*Available records*
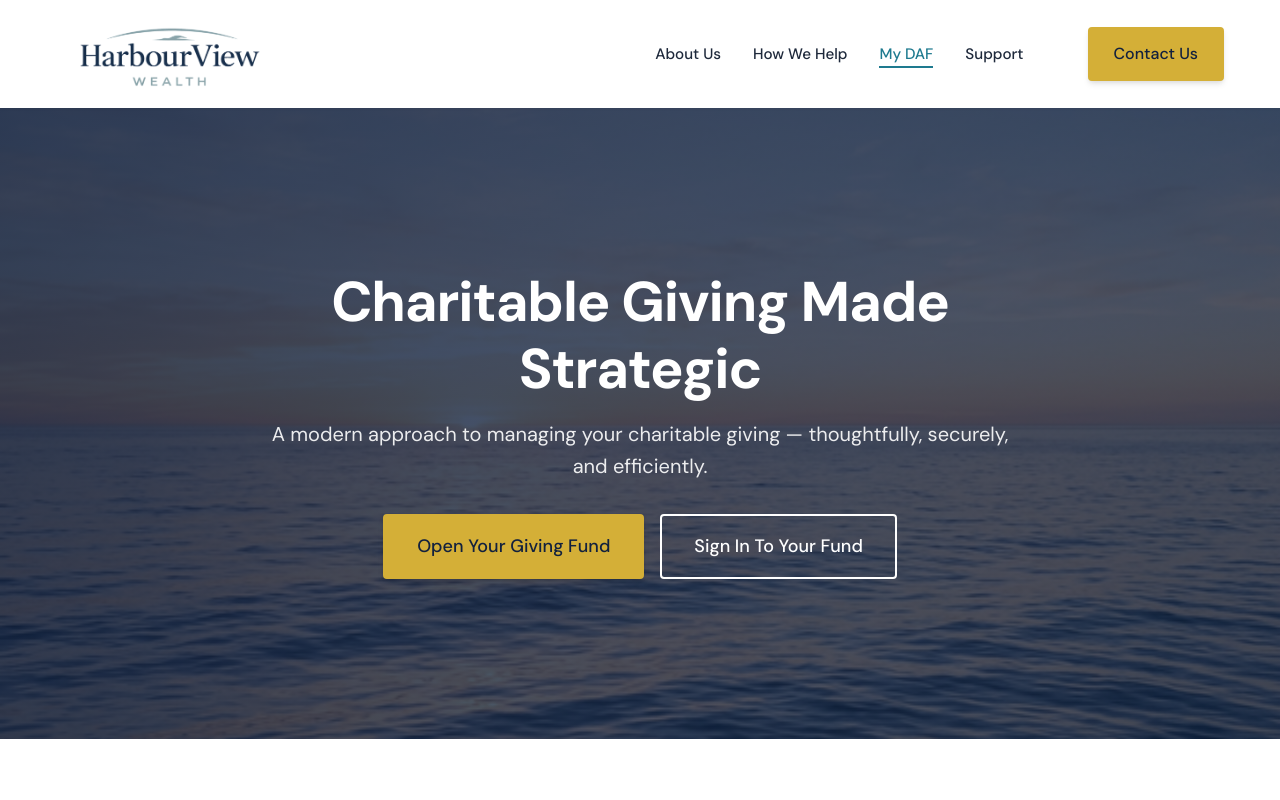
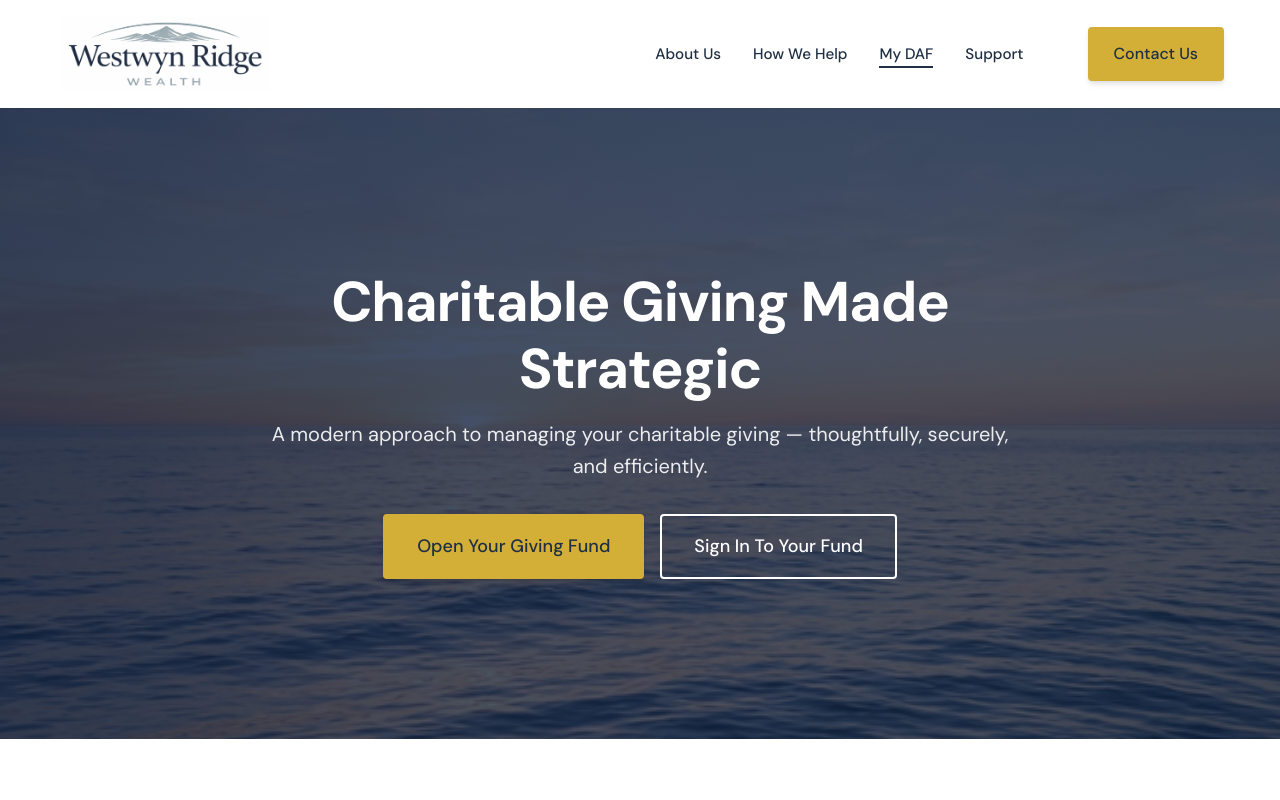
Before and after one commit to FlightPathMgmt/white-label-site, a plain HTML site: page index.html in a window 1280 px wide. Shown: the top 800 px of the page. Drawn offline with Linux system fonts and the light colour scheme.

Commit message:
update to Westwyn Ridge branding: new logo, favicon, and color palette

```diff
--- a/index.html
+++ b/index.html
@@ -22,7 +22,7 @@
     <header class="site-header">
         <div class="container header-container">
             <div class="logo">
-                <a href="#"><img src="HarbourView Wealth Logo.png" alt="HarbourView Wealth" class="site-logo"></a>
+                <a href="#"><img src="westwyn-ridge-logo.png" alt="Westwyn Ridge Wealth" class="site-logo"></a>
             </div>
             <nav class="main-nav">
                 <ul>
--- a/styles.css
+++ b/styles.css
@@ -1,23 +1,23 @@
 /* ==========================================================================
    CSS Variables & Theme Setup
-   Premium Wealth-Firm Look: Blues & White Spaces
+   Westwyn Ridge Wealth: Navy, Slate & Warm Grey
    ========================================================================== */
 :root {
     /* Colors */
-    --primary-blue: #12213e;
-    /* Deep navy */
-    --teal: #1e7a8f;
-    /* Lighter blue/teal/turquoise */
+    --primary-blue: #1F2F44;
+    /* Deep navy - Westwyn Ridge primary */
+    --teal: #8FA1A8;
+    /* Secondary slate */
     --gold: #d4af37;
     /* Premium gold accent */
-    --accent-blue: var(--teal);
-    /* Set teal as the primary accent, gold for buttons */
-    --light-blue: #f0f4f8;
-    /* Soft background */
+    --accent-blue: #1F2F44;
+    /* Use navy as primary accent */
+    --light-blue: #F4F5F4;
+    /* Very light warm grey background */
     --white: #ffffff;
-    --text-dark: #1e293b;
-    --text-muted: #475569;
-    --border-color: #cbd5e1;
+    --text-dark: #1F2F44;
+    --text-muted: #6b7b8a;
+    --border-color: #dde1e3;
 
     /* Typography */
     --font-heading: 'DM Sans', sans-serif;
```
Also changed, not shown: favicon.png, westwyn-ridge-favicon-raw.png (added), westwyn-ridge-logo.png (added).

*Task prompt*
Copy out every line of the data that includes "class".

*Exercise response*
     <header class="site-header">
         <div class="container header-container">
             <div class="logo">
-                <a href="#"><img src="HarbourView Wealth Logo.png" alt="HarbourView Wealth" class="site-logo"></a>
+                <a href="#"><img src="westwyn-ridge-logo.png" alt="Westwyn Ridge Wealth" class="site-logo"></a>
             <nav class="main-nav">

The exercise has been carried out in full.